Title

Moving stroke rehabilitation research evidence into clinical practice: Consensus-based core recommendations from the stroke recovery and rehabilitation roundtable

Document Type

Journal Article

Publication Title

Neurorehabilitation and neural repair

ISSN

1552-6844

Volume

33

Issue

11

First Page

935

Last Page

942

PubMed ID

31660783

Publisher

Sage

School

School of Medical and Health Sciences

Comments

Originally published as:

Eng, J. J., Bird, M.-L., Godecke, E., Hoffmann, T. C., Laurin, C., Olaoye, O. A., … Walker, M. F. (2019). Moving Stroke Rehabilitation Research Evidence into Clinical Practice: Consensus-Based Core Recommendations From the Stroke Recovery and Rehabilitation Roundtable. Neurorehabilitation and Neural Repair, 33(11), 935–942. https://doi.org/10.1177/1545968319886485

Abstract

Moving research evidence to practice can take years, if not decades, which denies stroke patients and families from receiving the best care. We present the results of an international consensus process prioritizing what research evidence to implement into stroke rehabilitation practice to have maximal impact. An international 10-member Knowledge Translation Working Group collaborated over a six-month period via videoconferences and a two-day face-to-face meeting. The process was informed from surveys received from 112 consumers/family members and 502 health care providers in over 28 countries, as well as from an international advisory of 20 representatives from 13 countries. From this consensus process, five of the nine identified priorities relate to service delivery (interdisciplinary care, screening and assessment, clinical practice guidelines, intensity, family support) and are generally feasible to implement or improve upon today. Readily available website resources are identified to help health care providers harness the necessary means to implement existing knowledge and solutions to improve service delivery. The remaining four priorities relate to system issues (access to services, transitions in care) and resources (equipment/technology, staffing) and are acknowledged to be more difficult to implement.

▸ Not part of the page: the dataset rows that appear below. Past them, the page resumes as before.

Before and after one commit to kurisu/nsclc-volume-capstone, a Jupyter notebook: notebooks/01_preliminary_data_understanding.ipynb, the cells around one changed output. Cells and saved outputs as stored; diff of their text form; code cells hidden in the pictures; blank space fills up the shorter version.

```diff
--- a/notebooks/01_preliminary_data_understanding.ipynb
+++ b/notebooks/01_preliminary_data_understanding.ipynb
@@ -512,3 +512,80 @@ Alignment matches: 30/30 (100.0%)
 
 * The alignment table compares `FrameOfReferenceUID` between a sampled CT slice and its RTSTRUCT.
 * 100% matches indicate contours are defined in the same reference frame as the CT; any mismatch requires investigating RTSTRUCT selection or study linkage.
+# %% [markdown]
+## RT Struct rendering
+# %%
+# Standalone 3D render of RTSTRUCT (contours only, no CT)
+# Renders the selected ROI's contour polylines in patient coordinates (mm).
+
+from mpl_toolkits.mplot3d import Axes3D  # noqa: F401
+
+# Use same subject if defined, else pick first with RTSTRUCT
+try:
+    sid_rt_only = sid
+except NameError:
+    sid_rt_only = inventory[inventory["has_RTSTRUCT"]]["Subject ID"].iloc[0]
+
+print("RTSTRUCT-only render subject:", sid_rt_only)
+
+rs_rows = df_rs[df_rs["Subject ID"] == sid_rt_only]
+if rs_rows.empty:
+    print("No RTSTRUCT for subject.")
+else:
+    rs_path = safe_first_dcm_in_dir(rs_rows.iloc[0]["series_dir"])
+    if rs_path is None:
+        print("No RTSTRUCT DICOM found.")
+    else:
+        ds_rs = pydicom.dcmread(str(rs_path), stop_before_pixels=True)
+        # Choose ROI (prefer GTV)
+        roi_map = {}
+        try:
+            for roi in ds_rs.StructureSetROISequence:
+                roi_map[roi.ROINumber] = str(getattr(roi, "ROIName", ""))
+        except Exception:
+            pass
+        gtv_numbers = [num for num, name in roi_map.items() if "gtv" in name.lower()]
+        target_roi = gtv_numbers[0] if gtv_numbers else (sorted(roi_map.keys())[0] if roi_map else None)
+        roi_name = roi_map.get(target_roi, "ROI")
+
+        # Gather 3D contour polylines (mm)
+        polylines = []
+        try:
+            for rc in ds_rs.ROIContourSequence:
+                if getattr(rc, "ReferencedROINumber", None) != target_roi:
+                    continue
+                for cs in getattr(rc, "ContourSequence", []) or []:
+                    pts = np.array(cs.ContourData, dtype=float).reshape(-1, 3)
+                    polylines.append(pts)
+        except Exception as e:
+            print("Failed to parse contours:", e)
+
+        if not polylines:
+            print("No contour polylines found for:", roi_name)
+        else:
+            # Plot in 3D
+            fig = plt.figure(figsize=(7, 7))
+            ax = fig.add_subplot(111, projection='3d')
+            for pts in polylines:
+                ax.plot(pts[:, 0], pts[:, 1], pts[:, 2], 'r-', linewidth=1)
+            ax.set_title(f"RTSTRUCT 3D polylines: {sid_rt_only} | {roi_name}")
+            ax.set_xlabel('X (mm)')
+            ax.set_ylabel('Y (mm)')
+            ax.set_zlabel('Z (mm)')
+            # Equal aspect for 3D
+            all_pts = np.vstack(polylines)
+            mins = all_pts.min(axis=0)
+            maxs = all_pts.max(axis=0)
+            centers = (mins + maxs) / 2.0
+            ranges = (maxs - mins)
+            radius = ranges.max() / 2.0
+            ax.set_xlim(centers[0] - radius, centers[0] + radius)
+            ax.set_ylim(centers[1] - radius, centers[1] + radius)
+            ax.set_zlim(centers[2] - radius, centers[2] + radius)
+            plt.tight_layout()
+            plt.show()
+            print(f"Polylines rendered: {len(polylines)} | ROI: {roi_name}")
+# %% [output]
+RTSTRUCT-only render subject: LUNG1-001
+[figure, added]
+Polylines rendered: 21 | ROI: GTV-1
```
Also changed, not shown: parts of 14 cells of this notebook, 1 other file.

We recommend that health care providers, managers, and organizations determine whether the priorities we identified are gaps in their local practice, and if so, consider implementation solutions to address them to improve the quality of lives of people living with stroke.

DOI

10.1177/1545968319886485

Share

 
COinS